■ **Aim of the exercise**
How many lines in these records hold the string "ProgressBar"? Reply with the number alone.

Change detection data:
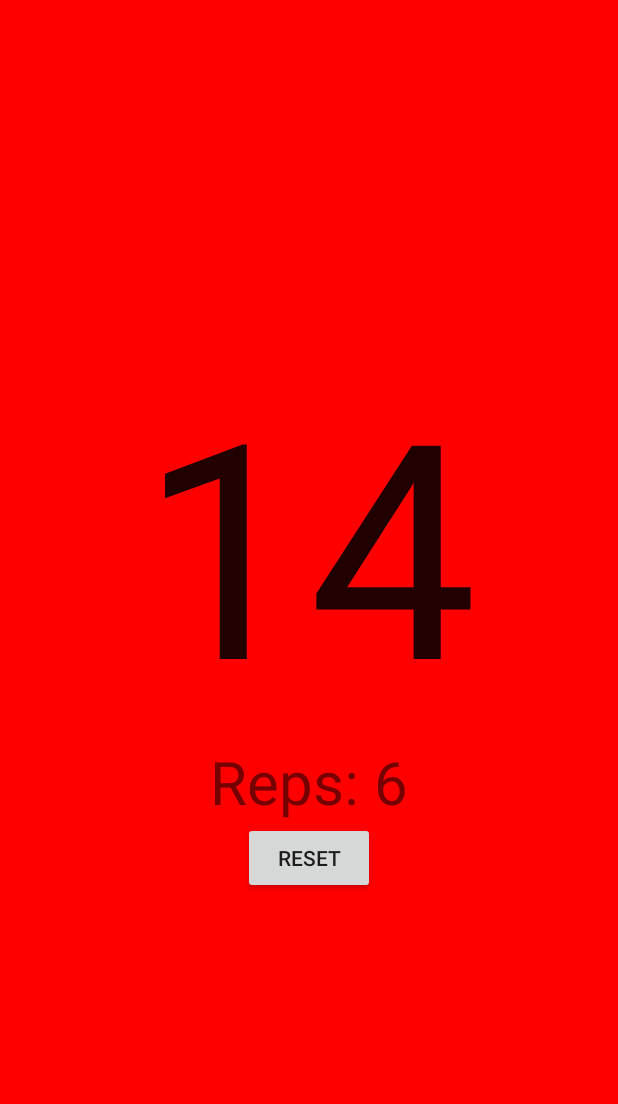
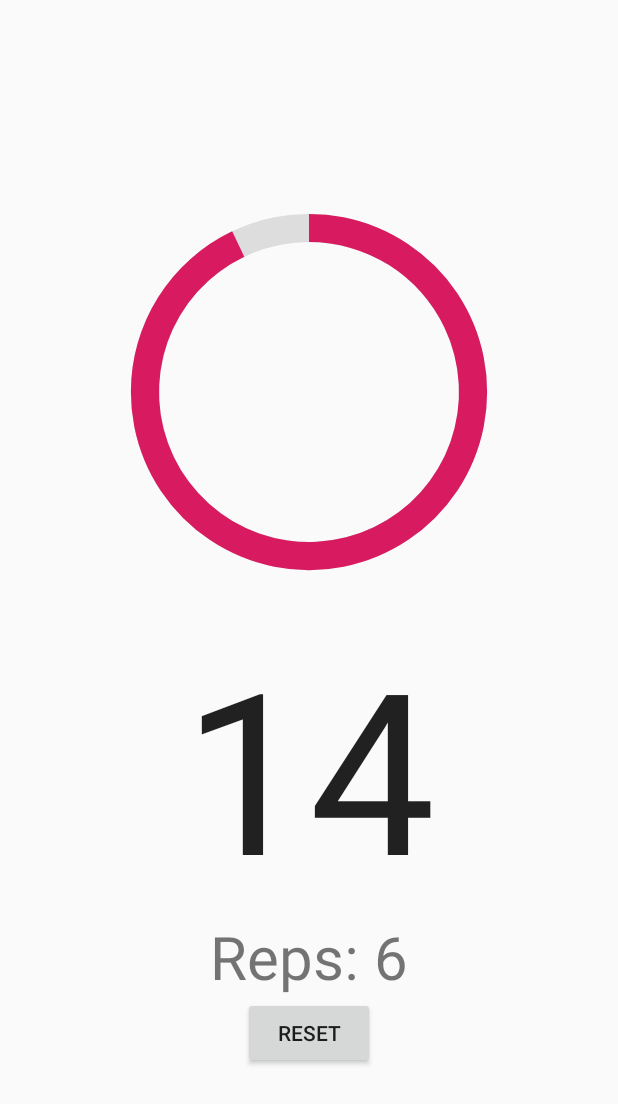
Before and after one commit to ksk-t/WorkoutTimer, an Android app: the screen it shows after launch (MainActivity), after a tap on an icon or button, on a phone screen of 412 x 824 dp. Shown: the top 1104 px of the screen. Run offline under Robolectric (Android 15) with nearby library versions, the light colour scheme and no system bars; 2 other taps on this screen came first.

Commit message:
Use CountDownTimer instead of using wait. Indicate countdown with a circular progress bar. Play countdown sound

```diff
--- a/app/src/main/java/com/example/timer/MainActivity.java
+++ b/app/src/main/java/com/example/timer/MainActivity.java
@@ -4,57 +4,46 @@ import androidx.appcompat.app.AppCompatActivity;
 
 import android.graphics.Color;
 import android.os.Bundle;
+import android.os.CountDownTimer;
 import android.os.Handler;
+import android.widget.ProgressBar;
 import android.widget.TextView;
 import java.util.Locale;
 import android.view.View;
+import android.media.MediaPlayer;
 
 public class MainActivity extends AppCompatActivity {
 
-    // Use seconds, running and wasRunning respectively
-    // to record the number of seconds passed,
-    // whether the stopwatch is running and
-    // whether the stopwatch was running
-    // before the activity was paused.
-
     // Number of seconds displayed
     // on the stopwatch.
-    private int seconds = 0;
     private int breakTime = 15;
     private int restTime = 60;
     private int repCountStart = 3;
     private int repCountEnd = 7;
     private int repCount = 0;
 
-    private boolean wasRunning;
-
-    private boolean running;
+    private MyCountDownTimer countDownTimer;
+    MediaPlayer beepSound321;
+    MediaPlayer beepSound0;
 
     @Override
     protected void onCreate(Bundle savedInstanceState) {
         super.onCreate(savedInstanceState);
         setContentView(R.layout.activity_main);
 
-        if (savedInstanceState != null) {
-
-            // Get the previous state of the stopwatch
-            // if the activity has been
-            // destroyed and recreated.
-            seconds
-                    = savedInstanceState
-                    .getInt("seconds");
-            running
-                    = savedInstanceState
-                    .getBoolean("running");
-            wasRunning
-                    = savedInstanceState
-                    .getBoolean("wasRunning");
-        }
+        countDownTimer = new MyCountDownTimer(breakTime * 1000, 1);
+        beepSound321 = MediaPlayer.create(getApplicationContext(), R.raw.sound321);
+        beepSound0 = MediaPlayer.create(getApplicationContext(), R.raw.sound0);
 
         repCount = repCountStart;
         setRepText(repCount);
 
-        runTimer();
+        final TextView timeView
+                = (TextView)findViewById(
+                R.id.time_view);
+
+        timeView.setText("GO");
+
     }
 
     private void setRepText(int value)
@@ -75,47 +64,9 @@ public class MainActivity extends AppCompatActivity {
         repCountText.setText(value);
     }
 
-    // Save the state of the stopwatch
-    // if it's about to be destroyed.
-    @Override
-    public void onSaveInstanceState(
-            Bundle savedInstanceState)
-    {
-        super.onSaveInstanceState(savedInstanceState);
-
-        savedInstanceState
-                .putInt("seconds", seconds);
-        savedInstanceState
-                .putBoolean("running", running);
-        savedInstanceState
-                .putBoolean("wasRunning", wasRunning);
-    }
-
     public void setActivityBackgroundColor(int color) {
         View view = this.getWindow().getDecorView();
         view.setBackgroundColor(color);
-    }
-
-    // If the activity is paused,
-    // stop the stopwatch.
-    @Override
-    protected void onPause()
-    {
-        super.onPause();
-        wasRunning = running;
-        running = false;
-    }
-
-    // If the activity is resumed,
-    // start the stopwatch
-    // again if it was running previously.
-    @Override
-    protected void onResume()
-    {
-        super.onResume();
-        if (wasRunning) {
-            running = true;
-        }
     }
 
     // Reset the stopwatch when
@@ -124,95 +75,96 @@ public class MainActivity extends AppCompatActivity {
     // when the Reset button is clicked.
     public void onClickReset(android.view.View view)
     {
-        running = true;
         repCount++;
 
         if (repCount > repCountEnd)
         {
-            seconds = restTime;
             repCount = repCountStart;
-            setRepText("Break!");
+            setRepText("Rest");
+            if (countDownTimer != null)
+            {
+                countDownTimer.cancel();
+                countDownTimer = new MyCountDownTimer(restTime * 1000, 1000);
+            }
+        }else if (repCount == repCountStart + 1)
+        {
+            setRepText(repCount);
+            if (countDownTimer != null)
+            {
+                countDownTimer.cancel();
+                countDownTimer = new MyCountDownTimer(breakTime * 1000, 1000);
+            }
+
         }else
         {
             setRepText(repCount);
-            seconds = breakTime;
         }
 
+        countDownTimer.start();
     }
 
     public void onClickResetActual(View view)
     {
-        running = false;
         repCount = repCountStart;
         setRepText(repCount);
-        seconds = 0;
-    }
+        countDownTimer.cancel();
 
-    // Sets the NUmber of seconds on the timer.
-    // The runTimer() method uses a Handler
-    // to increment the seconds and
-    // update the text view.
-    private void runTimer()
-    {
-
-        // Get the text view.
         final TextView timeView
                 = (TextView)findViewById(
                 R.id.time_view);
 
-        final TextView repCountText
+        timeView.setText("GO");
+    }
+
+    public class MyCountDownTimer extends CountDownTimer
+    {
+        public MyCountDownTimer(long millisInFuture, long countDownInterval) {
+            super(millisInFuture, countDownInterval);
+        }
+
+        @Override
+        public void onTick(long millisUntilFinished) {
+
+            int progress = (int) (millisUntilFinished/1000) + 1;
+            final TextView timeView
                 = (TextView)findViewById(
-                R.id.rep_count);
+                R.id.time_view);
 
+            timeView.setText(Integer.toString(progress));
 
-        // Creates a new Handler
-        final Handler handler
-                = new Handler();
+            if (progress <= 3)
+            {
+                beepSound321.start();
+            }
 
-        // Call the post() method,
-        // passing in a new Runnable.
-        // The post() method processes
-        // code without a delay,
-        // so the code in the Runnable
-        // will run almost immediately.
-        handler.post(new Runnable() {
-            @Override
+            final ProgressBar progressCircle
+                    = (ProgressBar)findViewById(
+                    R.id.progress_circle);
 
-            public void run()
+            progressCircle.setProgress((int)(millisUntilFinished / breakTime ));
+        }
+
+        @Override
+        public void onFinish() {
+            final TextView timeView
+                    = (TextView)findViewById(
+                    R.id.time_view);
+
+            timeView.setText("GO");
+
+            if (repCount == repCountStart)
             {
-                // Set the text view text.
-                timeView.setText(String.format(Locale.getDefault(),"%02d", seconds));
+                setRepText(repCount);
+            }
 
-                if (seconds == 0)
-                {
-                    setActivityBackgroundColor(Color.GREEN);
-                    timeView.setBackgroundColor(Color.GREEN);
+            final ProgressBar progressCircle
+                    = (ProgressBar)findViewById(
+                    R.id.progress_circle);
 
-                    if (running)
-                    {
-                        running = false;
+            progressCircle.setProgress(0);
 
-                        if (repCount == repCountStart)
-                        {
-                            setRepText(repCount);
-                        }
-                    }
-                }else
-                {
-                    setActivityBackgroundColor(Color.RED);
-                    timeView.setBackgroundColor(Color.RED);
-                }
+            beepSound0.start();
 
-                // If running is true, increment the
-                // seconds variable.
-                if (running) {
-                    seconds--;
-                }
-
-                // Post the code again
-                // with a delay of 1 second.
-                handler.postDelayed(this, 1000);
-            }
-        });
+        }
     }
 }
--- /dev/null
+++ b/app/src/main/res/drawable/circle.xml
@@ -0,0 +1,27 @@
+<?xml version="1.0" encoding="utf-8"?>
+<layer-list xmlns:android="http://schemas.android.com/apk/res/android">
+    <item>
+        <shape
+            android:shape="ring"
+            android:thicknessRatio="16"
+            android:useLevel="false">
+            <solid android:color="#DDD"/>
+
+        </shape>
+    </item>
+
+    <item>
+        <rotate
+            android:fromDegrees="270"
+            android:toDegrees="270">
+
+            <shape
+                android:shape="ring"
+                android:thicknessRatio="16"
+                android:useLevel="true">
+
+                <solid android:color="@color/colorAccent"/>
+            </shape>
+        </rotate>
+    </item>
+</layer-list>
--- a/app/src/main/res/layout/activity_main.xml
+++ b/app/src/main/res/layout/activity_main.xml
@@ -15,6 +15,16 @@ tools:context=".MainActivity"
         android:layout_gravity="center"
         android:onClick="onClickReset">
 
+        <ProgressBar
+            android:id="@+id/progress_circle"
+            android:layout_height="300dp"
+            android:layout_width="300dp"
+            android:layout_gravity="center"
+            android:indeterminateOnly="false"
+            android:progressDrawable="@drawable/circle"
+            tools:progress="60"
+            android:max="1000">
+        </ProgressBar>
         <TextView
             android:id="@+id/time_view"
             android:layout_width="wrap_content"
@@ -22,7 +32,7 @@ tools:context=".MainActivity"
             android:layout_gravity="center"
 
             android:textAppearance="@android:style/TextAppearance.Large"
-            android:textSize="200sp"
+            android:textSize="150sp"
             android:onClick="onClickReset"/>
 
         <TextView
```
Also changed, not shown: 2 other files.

■ **Answer below**
7